2. Don’t confuse price with affordability.
If a company is doing well as indicated by the surroundings and the moral of the employees, the company can afford it. If the opposite is visible – poorly kept conditions and miserable workers, you’re going to have a tough time giving away ice in the Sahara. On every new prospect visit I always check out the lobby and go immediately to the men’s room to secure my initial impressions. Then, I talk to the people. I ask, “How business?” and listen. From this you’ll be able to tell quickly if you’re coing to be able to create change there.

3. Never give your price …
Until you’ve had a conversation with all the players, especially the ultimate decision-maker you don’t know what to charge – no matter what the subordinates tell you. The reason is that the boss wants something and s/he is willing to pay for it. You need to know what that is. Tell subordinates you’d be happy to give a price, or you think you can meet whatever price is acceptable, but you’ve got to talk with all the deciders, including the boss. Make that known upfront as soon as someone asks for the price.

4. Don’t defend your price.
When someone says your price is too high or indicates the price is too high, say something like, “I can appreciate what you’re saying.” But then say, “OK, what else?” and then shut-up. This is a critical question. Price is usually not the issue. It’s the perceived value of the price that’s causing the problem. “What else” will ferret that issue out. I’ll tell you more on how to handle “that other issue” when we cover “Handling Objections.” Another good tactic when someone says you’re price is too high is to say, “How high?” And then, listen while shaking you head in agreement.

5. Never believe a subordinate.
Many times subordinates feel the price is too high because they are afraid their boss will think it’s too high. They feel it is their duty to get a “good deal.” Usually their perception is focused on price because that’s what they think the boss is thinking. BTW they are usually wrong. All the more reason to get to the C-Suite and talk to the ultimate decision-maker
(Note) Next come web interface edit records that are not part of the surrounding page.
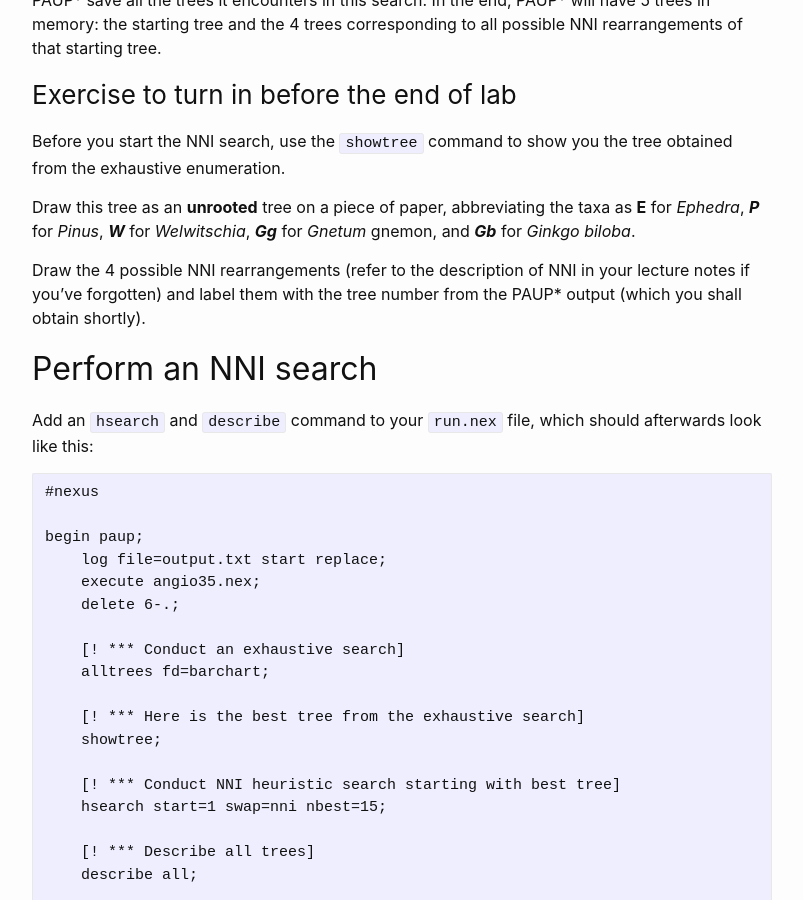
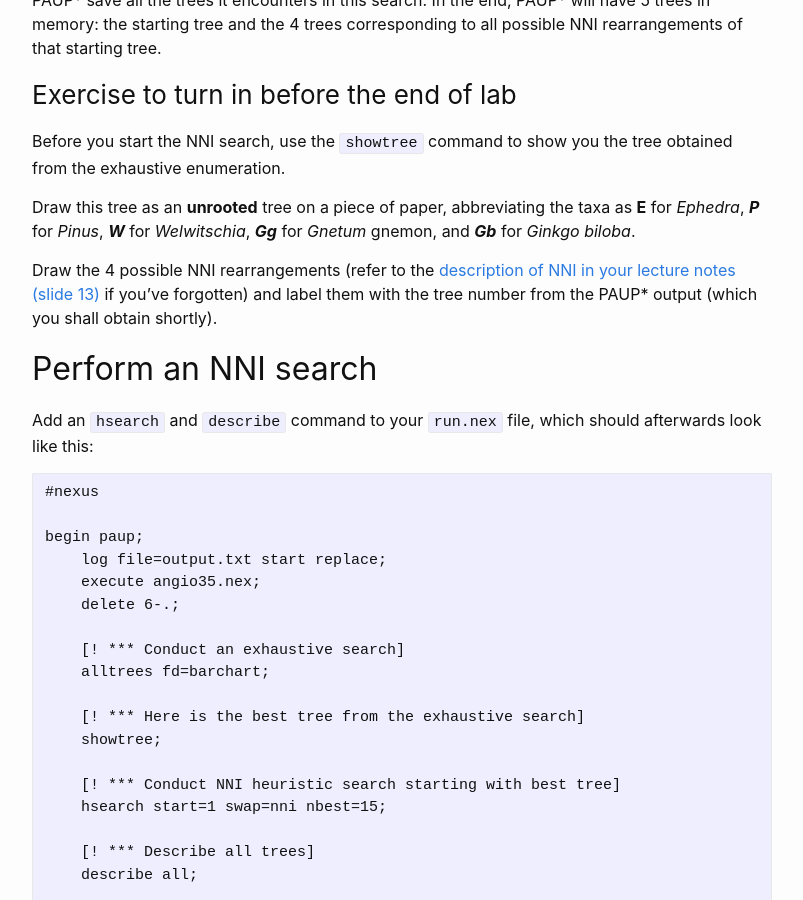
Before and after one commit to plewis/plewis.github.io, a Jekyll site: the page built from phylogenetics/searching.md, in a window 1280 px wide and 900 px high, scrolled down 2506 px. Shown: the whole window, without its empty margins (238-1041 px from the left). Built offline with Jekyll 4.4.1, drawn with Linux system fonts in a browser that asks for light colours; emoji names are drawn with the system emoji font.

Commit message:
added link to lecture containing NNI description

```diff
--- a/phylogenetics/searching.md
+++ b/phylogenetics/searching.md
@@ -81,7 +81,7 @@ Before you start the NNI search, use the `showtree` command to show you the tree
 
 Draw this tree as an **unrooted** tree on a piece of paper, abbreviating the taxa as **E** for _Ephedra_, ***P*** for _Pinus_, ***W*** for _Welwitschia_, ***Gg*** for _Gnetum_ gnemon, and ***Gb*** for _Ginkgo biloba_.
 
-Draw the 4 possible NNI rearrangements (refer to the description of NNI in your lecture notes if you've forgotten) and label them with the tree number from the PAUP* output (which you shall obtain shortly).
+Draw the 4 possible NNI rearrangements (refer to the [description of NNI in your lecture notes (slide 13)](https://hydrodictyon.eeb.uconn.edu/people/plewis/courses/phylogenetics/lectures/2022/SearchingConsensus.pdf) if you've forgotten) and label them with the tree number from the PAUP* output (which you shall obtain shortly).
 
 ## Perform an NNI search
 
```
Also changed, not shown: 1 other file.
6. Never be afraid you will lose the sale because of price.
If you feel fear, they will pick-up the smell and work you like a violin. Be afraid you haven’t talked to all the players and learned what the real decision criteria are. If you know what the ultimate decision-maker wants, you’ll be able to justify price. You’ll justify your price based on your ability to deliver it with minimize risk of failure, and most importantly, give him what he wants.

Remember; Sell to the C-level and use, “OK, what else?” and you’ll never have to worry about getting your price again.

And now I invite you to learn more.
Bonus Tip: FREE E-books Gatekeepers, Sales Questions, Networking Learn who the ultimate decision-maker is. Learn how to get there. Ask C-level questions that keep the executive engaged. Present to win

Author's Bio: 

Sam Manfer is the leading expert on selling to CEOs and powerful people. Sam is a sales strategist, entertaining key note speaker and author of TAKE ME TO YOUR LEADER$, The Complete Guide to C-Level Selling – getting to and influencing top level decision-makers. Sam makes it easy for any business owner, manager or sales professional to generate quality leads, and beat the competition. Grab your FREE E-Books, Articles and other Advanced Sales Training Tips at http://www.sammanfer.com